    I occasionally use babelfish to help me get the gist of things when I'm doing my homework for German class, or studying for the oral portion of my test (what I'm doing right now).

    So, tomorrow we have to talk about high school, what we liked and what we didn't, and also do a sentence or two comparing Schooling in the US to that of Germany.

    I went to try and translate a sentence about not liking that I failed first period history class . . . and it gave me this word as part of the translated sentence:

    Zeitraumgeschichtenkategorie

    Really? I mean, seriously!
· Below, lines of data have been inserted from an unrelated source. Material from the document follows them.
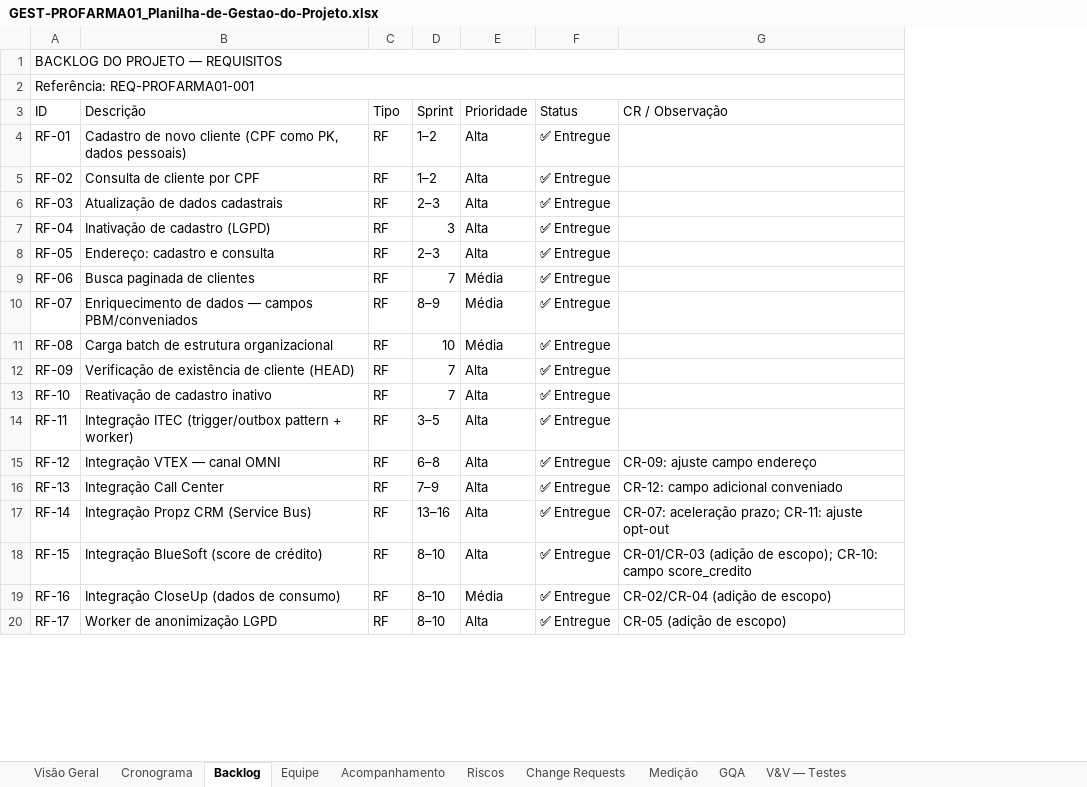
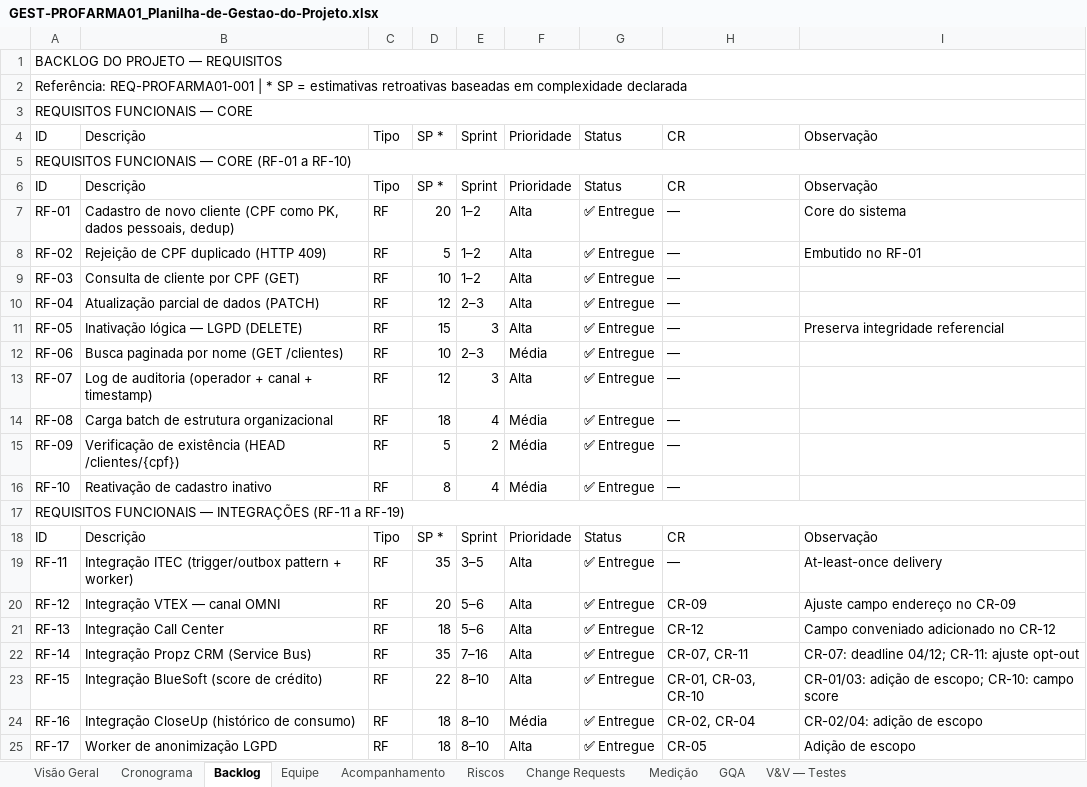
Before and after one commit to abraao05/MPS-repository, an Excel workbook: mps-nivel-c/oficial/04_registros/PROFARMA_Cadastro-de-Clientes/GEST-PROFARMA01_Planilha-de-Gestao-do-Projeto.xlsx, sheet Backlog, drawn as a sheet; only a part is shown; values as stored, in another font and other column widths than the file's, no cell formats; removed rows and columns are numbered as before the commit, all else as after; the diff covers the shown part only; the diff names each change by its address in the sheet, - before the commit and + after, or states it on an @@ line.

```diff
--- a/mps-nivel-c/oficial/04_registros/PROFARMA_Cadastro-de-Clientes/GEST-PROFARMA01_Planilha-de-Gestao-do-Projeto.xlsx (sheet Backlog)
+++ b/mps-nivel-c/oficial/04_registros/PROFARMA_Cadastro-de-Clientes/GEST-PROFARMA01_Planilha-de-Gestao-do-Projeto.xlsx (sheet Backlog)
+column D, row 4: SP *; rows 7-16: 20 | 5 | 10 | 12 | 15 | 10 | 12 | 18 | 5 | 8; rows 19-25: 35 | 20 | 18 | 35 | 22 | 18 | 18
-column G, rows 3-20: CR / Observação |  |  |  |  |  |  |  |  |  |  |  | CR-09: ajuste campo endereço | CR-12: campo adicional conveniado | CR-07: aceleração prazo; CR-11: ajuste opt-out | CR-01/CR-03 (adição de escopo); CR-10: campo score_credito | CR-02/CR-04 (adição de escopo) | CR-05 (adição de escopo)
+column H, row 4: CR; rows 7-16: all —; rows 19-25: — | CR-09 | CR-12 | CR-07, CR-11 | CR-01, CR-03, CR-10 | CR-02, CR-04 | CR-05
+column I, row 4: Observação; rows 7-11: Core do sistema | Embutido no RF-01 |  |  | Preserva integridade referencial; rows 19-25: At-least-once delivery | Ajuste campo endereço no CR-09 | Campo conveniado adicionado no CR-12 | CR-07: deadline 04/12; CR-11: ajuste opt-out | CR-01/03: adição de escopo; CR-10: campo score | CR-02/04: adição de escopo | Adição de escopo
-A2: Referência: REQ-PROFARMA01-001
+A2: Referência: REQ-PROFARMA01-001 | * SP = estimativas retroativas baseadas em complexidade declarada
+row 3: REQUISITOS FUNCIONAIS — CORE
+row 5: REQUISITOS FUNCIONAIS — CORE (RF-01 a RF-10)
+row 6: ID | Descrição | Tipo | SP * | Sprint | Prioridade | Status | CR | Observação
-B7: …PK, dados pessoais)
+B7: …PK, dados pessoais, dedup)
-B8: Consulta de cliente por CPF
+B8: Rejeição de CPF duplicado (HTTP 409)
-B9: Atualização de dados cadastrais
+B9: Consulta de cliente por CPF (GET)
-E9: 2–3
+E9: 1–2
-B10: Inativação de cadastro (LGPD)
+B10: Atualização parcial de dados (PATCH)
-E10: 3
+E10: 2–3
-B11: Endereço: cadastro e consulta
+B11: Inativação lógica — LGPD (DELETE)
-E11: 2–3
+E11: 3
-B12: Busca paginada de clientes
+B12: Busca paginada por nome (GET /clientes)
-E12: 7
+E12: 2–3
-B13: Enriquecimento de dados — campos PBM/conveniados
+B13: Log de auditoria (operador + canal + timestamp)
-E13: 8–9
+E13: 3
-F13: Média
+F13: Alta
-E14: 10
+E14: 4
-B15: …de existência de cliente (HEAD)
+B15: …de existência (HEAD /clientes/{cpf})
-E15: 7
+E15: 2
-F15:F16: Alta
+F15:F16: Média
-E16: 7
+E16: 4
+row 17: REQUISITOS FUNCIONAIS — INTEGRAÇÕES (RF-11 a RF-19)
+row 18: ID | Descrição | Tipo | SP * | Sprint | Prioridade | Status | CR | Observação
-E20: 6–8
+E20: 5–6
-E21: 7–9
+E21: 5–6
-E22: 13–16
+E22: 7–16
-B24: Integração CloseUp (dados de consumo)
+B24: Integração CloseUp (histórico de consumo)
```
Also changed, not shown: 9 added rows and 31 edited cells elsewhere in this sheet, sheet V&V — Testes, sheet Acompanhamento, sheet GQA, sheet Visão Geral, sheet Equipe, sheet Cronograma, 3 more sheets, cell formats.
How much more can we compound it? LOL!
     
  2. Slaphead

    Slaphead TPF Noob!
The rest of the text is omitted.